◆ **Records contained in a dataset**
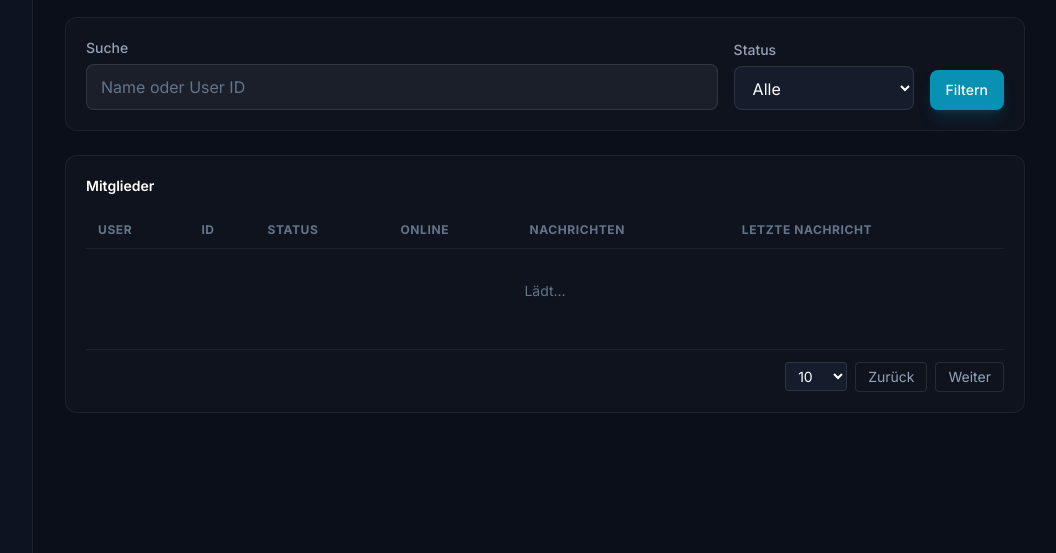
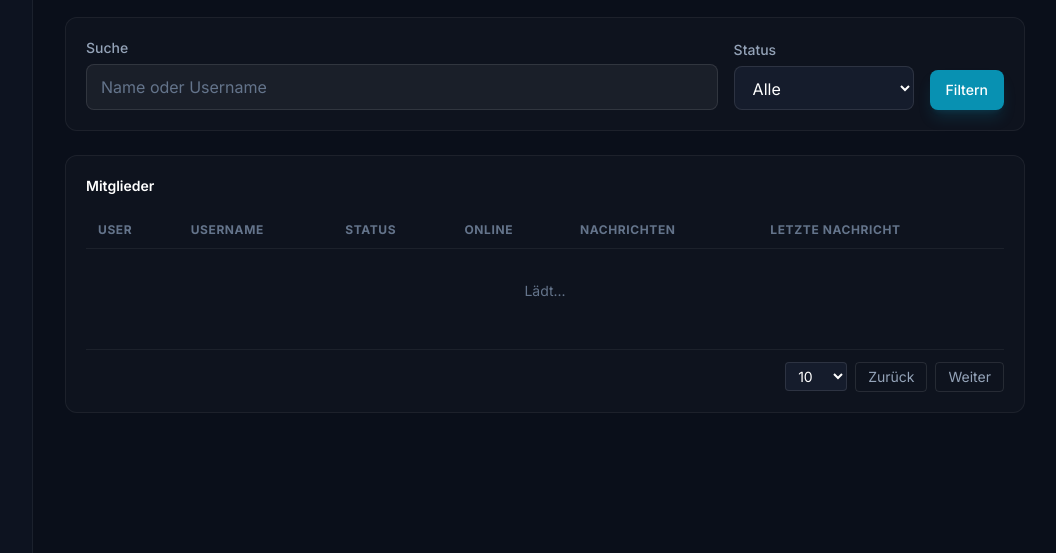
Before and after one commit to Pumpeklein/PumBot, a Flask app: template web_logs/templates/users.html in a window 1280 px wide. Shown: the part 247-800 px from the top of the page, without its empty margins (223-1279 px from the left). Run offline with Flask 3, Linux system fonts and the light colour scheme; the template is opened without the code that fills it, so the values that code supplies are empty; some libraries are stand-ins or nearby versions.

Commit message:
Show @username instead of user ID
Switch UI to display usernames (prefixed with @) rather than numeric user IDs across several templates. Updated table schemas' subKey fields to use username variants (birthdays, counting, tickets, warnings, users) and adjusted user display in stats and user_detail to show @{{ username }}. Also updated the users search placeholder and table header from "ID" to "Username" for clarity.

```diff
--- a/web_logs/templates/birthdays.html
+++ b/web_logs/templates/birthdays.html
@@ -77,7 +77,7 @@
 <div data-paginated-table data-endpoint="{{ url_for('panel_api_birthdays') }}" data-form="#birthdays-filter" data-page-size="25" class="rounded-xl border border-white/[0.06] bg-white/[0.02] p-5">
   <script type="application/json">
     [
-      {"type":"user","nameKey":"user_display_name","subKey":"user_id","avatarKey":"user_avatar_url","urlKey":"user_detail_url","class":"px-3 py-2.5"},
+      {"type":"user","nameKey":"user_display_name","subKey":"user_username","avatarKey":"user_avatar_url","urlKey":"user_detail_url","class":"px-3 py-2.5"},
       {"key":"date_label","class":"px-3 py-2.5 text-white font-medium"},
       {"key":"month_name","class":"px-3 py-2.5 text-slate-400"},
       {"key":"last_congrats","type":"date","class":"px-3 py-2.5 text-slate-500 text-xs"},
--- a/web_logs/templates/counting.html
+++ b/web_logs/templates/counting.html
@@ -31,7 +31,7 @@
   <script type="application/json">
     [
       {"key":"rank","type":"rank","class":"px-3 py-2.5"},
-      {"type":"user","nameKey":"user_display_name","subKey":"user_id","avatarKey":"user_avatar_url","urlKey":"user_detail_url","class":"px-3 py-2.5"},
+      {"type":"user","nameKey":"user_display_name","subKey":"user_username","avatarKey":"user_avatar_url","urlKey":"user_detail_url","class":"px-3 py-2.5"},
       {"key":"correct","class":"px-3 py-2.5 text-emerald-400 font-medium"},
       {"key":"fails","class":"px-3 py-2.5 text-red-400 font-medium"},
       {"key":"best_streak","class":"px-3 py-2.5 text-cyan-400 font-medium"},
--- a/web_logs/templates/stats.html
+++ b/web_logs/templates/stats.html
@@ -36,7 +36,7 @@
                 {% endif %}
                 <span>
                   <span class="block font-medium text-slate-200">{{ row.display_name or row.username or row.user_id }}</span>
-                  <span class="block text-xs text-slate-500">{{ row.user_id }}</span>
+                  <span class="block text-xs text-slate-500">@{{ row.username or row.display_name or row.user_id }}</span>
                 </span>
               </a>
             </td>
--- a/web_logs/templates/tickets.html
+++ b/web_logs/templates/tickets.html
@@ -25,7 +25,7 @@
       {"key":"ticket_id","type":"link","urlKey":"detail_url","class":"whitespace-nowrap px-4 py-3"},
       {"key":"subject","fallback":"Ohne Betreff","class":"px-4 py-3 text-slate-300"},
       {"key":"status","type":"badge","variants":{"closed":"success","open":"warning"},"class":"px-4 py-3"},
-      {"type":"user","nameKey":"creator_display_name","subKey":"creator_user_id","avatarKey":"creator_avatar_url","urlKey":"creator_detail_url","class":"whitespace-nowrap px-4 py-3"},
+      {"type":"user","nameKey":"creator_display_name","subKey":"creator_username","avatarKey":"creator_avatar_url","urlKey":"creator_detail_url","class":"whitespace-nowrap px-4 py-3"},
       {"key":"category","fallback":"-","class":"whitespace-nowrap px-4 py-3 text-slate-400"},
       {"key":"updated_at","type":"date","class":"whitespace-nowrap px-4 py-3 text-slate-500"}
     ]
--- a/web_logs/templates/user_detail.html
+++ b/web_logs/templates/user_detail.html
@@ -18,7 +18,7 @@
     {% endif %}
     <div>
       <div class="text-lg font-semibold text-white">{{ member.display_name or member.username }}</div>
-      <div class="mt-1 font-mono text-xs text-slate-500">{{ member.user_id }}</div>
+      <div class="mt-1 text-xs text-slate-500">@{{ member.username or member.display_name }}</div>
       <div class="mt-3 flex flex-wrap gap-2">
         {% if member.status == "active" %}
         {{ badge("Aktiv", "success") }}
--- a/web_logs/templates/users.html
+++ b/web_logs/templates/users.html
@@ -14,7 +14,7 @@
 <div class="mb-6 rounded-xl border border-white/[0.06] bg-white/[0.02] p-5">
   <form id="users-filter" method="get" class="grid gap-4 md:grid-cols-[1fr_180px_auto] md:items-end">
     <input type="hidden" name="guild_id" value="{{ guild_id }}">
-    {{ field("q", "Suche", placeholder="Name oder User ID", required=false, value=q) }}
+    {{ field("q", "Suche", placeholder="Name oder Username", required=false, value=q) }}
     <div>
       <label for="status" class="mb-1.5 block text-sm font-medium text-slate-400">Status</label>
       <select id="status" name="status"
@@ -32,7 +32,7 @@
   <script type="application/json">
     [
       {"type":"user","nameKey":"display_name","subKey":"username","avatarKey":"avatar_url","urlKey":"detail_url","class":"px-3 py-2.5"},
-      {"key":"user_id","class":"px-3 py-2.5 font-mono text-xs text-slate-400"},
+      {"key":"username","fallback":"-","class":"px-3 py-2.5 text-slate-300"},
       {"key":"status","type":"badge","variants":{"active":"success","left":"default"},"class":"px-3 py-2.5"},
       {"key":"presence_status","type":"badge","fallback":"unknown","variants":{"online":"success","idle":"warning","dnd":"danger","offline":"default"},"class":"px-3 py-2.5"},
       {"key":"message_count","class":"px-3 py-2.5 text-slate-300"},
@@ -45,7 +45,7 @@
       <thead>
         <tr class="border-b border-white/[0.06] text-xs uppercase tracking-wider text-slate-500">
           <th class="px-3 py-2.5">User</th>
-          <th class="px-3 py-2.5">ID</th>
+          <th class="px-3 py-2.5">Username</th>
           <th class="px-3 py-2.5">Status</th>
           <th class="px-3 py-2.5">Online</th>
           <th class="px-3 py-2.5">Nachrichten</th>
--- a/web_logs/templates/warnings.html
+++ b/web_logs/templates/warnings.html
@@ -30,8 +30,8 @@
   <script type="application/json">
     [
       {"key":"id","class":"px-3 py-2.5 text-slate-500 text-xs"},
-      {"type":"user","nameKey":"user_display_name","subKey":"user_id","avatarKey":"user_avatar_url","urlKey":"user_detail_url","class":"px-3 py-2.5"},
-      {"type":"user","nameKey":"moderator_display_name","subKey":"moderator_id","avatarKey":"moderator_avatar_url","urlKey":"moderator_detail_url","class":"px-3 py-2.5"},
+      {"type":"user","nameKey":"user_display_name","subKey":"user_username","avatarKey":"user_avatar_url","urlKey":"user_detail_url","class":"px-3 py-2.5"},
+      {"type":"user","nameKey":"moderator_display_name","subKey":"moderator_username","avatarKey":"moderator_avatar_url","urlKey":"moderator_detail_url","class":"px-3 py-2.5"},
       {"key":"reason","fallback":"Kein Grund","class":"px-3 py-2.5 text-white max-w-xs truncate"},
       {"key":"created_at","type":"date","class":"px-3 py-2.5 text-slate-500 text-xs whitespace-nowrap"},
       {"type":"delete","urlKey":"delete_url","label":"Löschen","confirm":"Verwarnung wirklich löschen?","class":"px-3 py-2.5 text-right"}
```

◆ **ACTIVITY**
What lines in the records above include the string "users"? Copy each one.

◆ **YOUR RESPONSE**
Before and after one commit to Pumpeklein/PumBot, a Flask app: template web_logs/templates/users.html in a window 1280 px wide. Shown: the part 247-800 px from the top of the page, without its empty margins (223-1279 px from the left). Run offline with Flask 3, Linux system fonts and the light colour scheme; the template is opened without the code that fills it, so the values that code supplies are empty; some libraries are stand-ins or nearby versions.
Switch UI to display usernames (prefixed with @) rather than numeric user IDs across several templates. Updated table schemas' subKey fields to use username variants (birthdays, counting, tickets, warnings, users) and adjusted user display in stats and user_detail to show @{{ username }}. Also updated the users search placeholder and table header from "ID" to "Username" for clarity.
--- a/web_logs/templates/users.html
+++ b/web_logs/templates/users.html
   <form id="users-filter" method="get" class="grid gap-4 md:grid-cols-[1fr_180px_auto] md:items-end">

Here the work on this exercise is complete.